BUCS’ BEST BET AT G/C (EARLY 1-3) G Tre’ Jackson – Florida State – Senior – 6-4, 330 – 5.52 Jackson was impressive week in Mobile, Ala. and earned Most Valuable Player honors at the Senior Bowl after an excellent week of practice and game. The former FSU standout was steady if not spectacular for the Seminoles during his time in Tallahassee, improving each year. Jackson had one of his best games of his 2014 season in a come-from-behind win against the Fighting Irish, grading out at over 91 percent and delivering four pancake blocks. In Mobile, Jackson was able to improve his stock dramatically, showing good strength and quickness off the ball. Jackson told PewterReport.com that he can get sloppy with his hands at times, but was working to improve it for scouts. Jackson also told PewterReport.com that he would love to play for the Buccaneers and potentially protect Jameis Winston at the next level.
BUCS’ BEST BET AT G/C (LATE 4-7) Jon Feliciano – Miami – Redshirt Senior – 6-4, 323 – 5.33 Feliciano is as versatile as any lineman in the draft after playing at guard, left tackle and right tackle during his career at Miami. Feliciano plays hard and has a bit of an edge. The Bucs have been missing that nasty demeanor since the departure of Donald Penn following the 2013 season, but Feliciano will be hard pressed to make an impact as a rookie. With only a late round grade, the odds of a seventh-rounder stepping in and earning a spot in the the starting rotation is slim. But as a developmental player Feliciano is promising showing versatility and leadership during his time in Coral Gables.
TOP TEN GUARDS/CENTERS 1. C Cam Erving – Florida State – Senior – 6-5, 313 – 5.15 Starting his career as a defensive end, Erving made a surprising seamless transition to the offensive side of the ball and was a three-year starter for Rick Trickett’s group of “Hogs.” Maybe even more impressive was Erving’s ability to switch from tackle to center mid-season in 2014, and not only play well but excel, earning All-ACC honors at both positions. Scouts rave about Erving’s light feet and overall athletic ability, but the senior at times relied too much on his natural athleticism and got sloppy with his technique. Erving won’t get by by just using his athleticism in the NFL, and will need to work hard on his hand placement as well as being a touch more aggressive. Still, it is hard to imagine the former FSU star not being the first center off the board later this month in the first round, as well as earning a starting job somewhere in the fall.

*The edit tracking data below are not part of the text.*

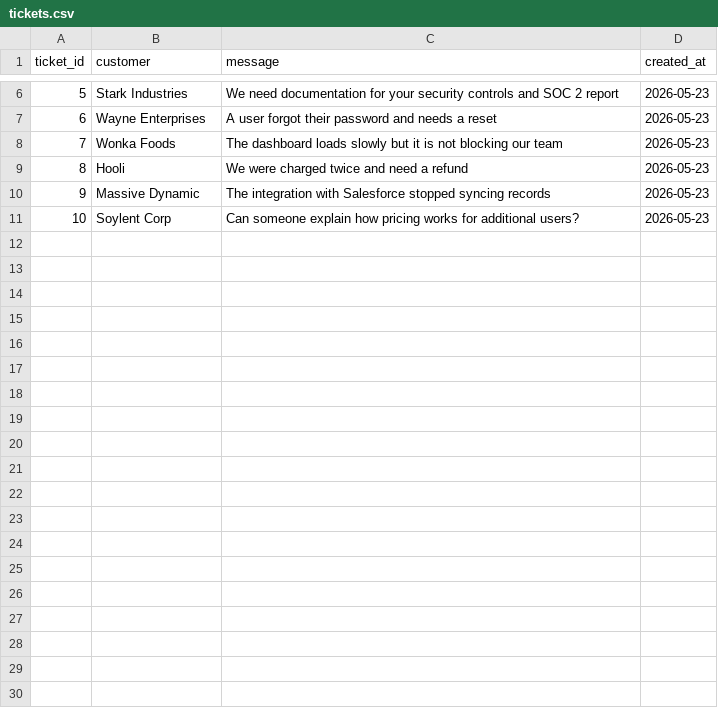
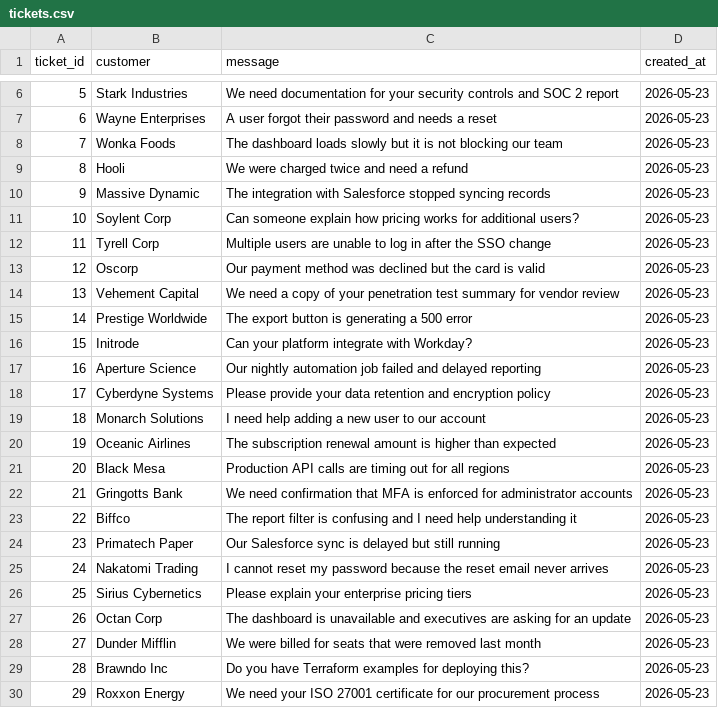
Before and after one commit to hellerchhseas/support-ticket-triage, a CSV file: tickets.csv, drawn as a sheet; only a part is shown, gaps mark what is left out; the diff covers the shown part only; the diff names each change by its address in the sheet, - before the commit and + after, or states it on an @@ line.

```diff
--- a/tickets.csv
+++ b/tickets.csv
+row 12: 11 | Tyrell Corp | Multiple users are unable to log in after the SSO change | 2026-05-23
+row 13: 12 | Oscorp | Our payment method was declined but the card is valid | 2026-05-23
+row 14: 13 | Vehement Capital | We need a copy of your penetration test summary for vendor review | 2026-05-23
+row 15: 14 | Prestige Worldwide | The export button is generating a 500 error | 2026-05-23
+row 16: 15 | Initrode | Can your platform integrate with Workday? | 2026-05-23
+row 17: 16 | Aperture Science | Our nightly automation job failed and delayed reporting | 2026-05-23
+row 18: 17 | Cyberdyne Systems | Please provide your data retention and encryption policy | 2026-05-23
+row 19: 18 | Monarch Solutions | I need help adding a new user to our account | 2026-05-23
+row 20: 19 | Oceanic Airlines | The subscription renewal amount is higher than expected | 2026-05-23
+row 21: 20 | Black Mesa | Production API calls are timing out for all regions | 2026-05-23
+row 22: 21 | Gringotts Bank | We need confirmation that MFA is enforced for administrator accounts | 2026-05-23
+row 23: 22 | Biffco | The report filter is confusing and I need help understanding it | 2026-05-23
+row 24: 23 | Primatech Paper | Our Salesforce sync is delayed but still running | 2026-05-23
+row 25: 24 | Nakatomi Trading | I cannot reset my password because the reset email never arrives | 2026-05-23
+row 26: 25 | Sirius Cybernetics | Please explain your enterprise pricing tiers | 2026-05-23
+row 27: 26 | Octan Corp | The dashboard is unavailable and executives are asking for an update | 2026-05-23
+row 28: 27 | Dunder Mifflin | We were billed for seats that were removed last month | 2026-05-23
+row 29: 28 | Brawndo Inc | Do you have Terraform examples for deploying this? | 2026-05-23
+row 30: 29 | Roxxon Energy | We need your ISO 27001 certificate for our procurement process | 2026-05-23
```
Also changed, not shown: 21 added rows elsewhere in this file, 3 other files.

2. G A. J. Cann – South Carolina – Senior – 6-3, 313 – 5.18 For an NFL team looking for a power-blocking scheme suited guard, look no further than South Carolina’s Cann who started 51 games in the NCAA’s toughest conference. His experience alone will intrigue teams, but their excitement will only grow when the film is turned on, and teams see his sheer power. Cann threw up 26 reps of 225 at the NFL Combine then improved at his pro day, notching 30 reps, showing excellent strength. Cann isn’t a fleet-of-foot type guard and would probably not excel in a zone-blocking scheme, but still has plenty of room to improve according to scouts. His football awareness is off the charts and he was a leader in college earning captain’s honors as a junior. Cann projects as a second-round selection.
3. G Laken Tomlinson – Duke – Senior – 6-3, 323 – 5.33 Tomlinson’s game tape shows a good athlete who used his lower body as well as any one in college football. With thick legs and a stout base, Tomlinson excelled at drive blocking and getting to the second level for the Blue Devils. Tomlinson was named a captain as a senior and was a four-year starter at right guard. The Chicago native possesses very high character and doesn’t take shortcuts and has a strong work ethic. Scouts say his biggest weakness is his limited range and has short space of effectiveness, meaning within a few yards in either direction he is solid, but loses some effectiveness when asked to get into space. Tomlinson has upped his stock to the second round.
4. C Hroniss Grasu – Oregon – Senior – 6-3, 297 – 5.03 Just the opposite of Cann, Grasu is built to play in a zone-blocking scheme after spending five years working in the Oregon spread offense. The California native moves well in space, finds targets at the second level very well, has excellent feet and an excellent football I.Q. Grasu struggles at times with strong bull rushes as he tends to dip his head where he can lose the advantage over the defensive player. Still for a team like the Eagles, Grasu could be an immediate contributor and earn a starting nod as a rookie. He could be a second-round selection.
5. G Tre’ Jackson – Florida State – Senior – 6-4, 330 – 5.52 Jackson was extremely durable during his time at FSU and scouts love how he uses his large frame and leg drive to drive opponents off the ball, as well as keeping his pad level low. Jackson has some deficiencies that include struggling with balance at times and limited change of direction. Jackson was very impressive during his time in Mobile, Ala during Senior Bowl week. and really saw his stock improve dramatically after allowing NFL personnel to see him up close and personal. A no-nonsense type of player, Jackson sees football as a job and seems to be dedicated to his craft. He will likely come off the board in the second or third round.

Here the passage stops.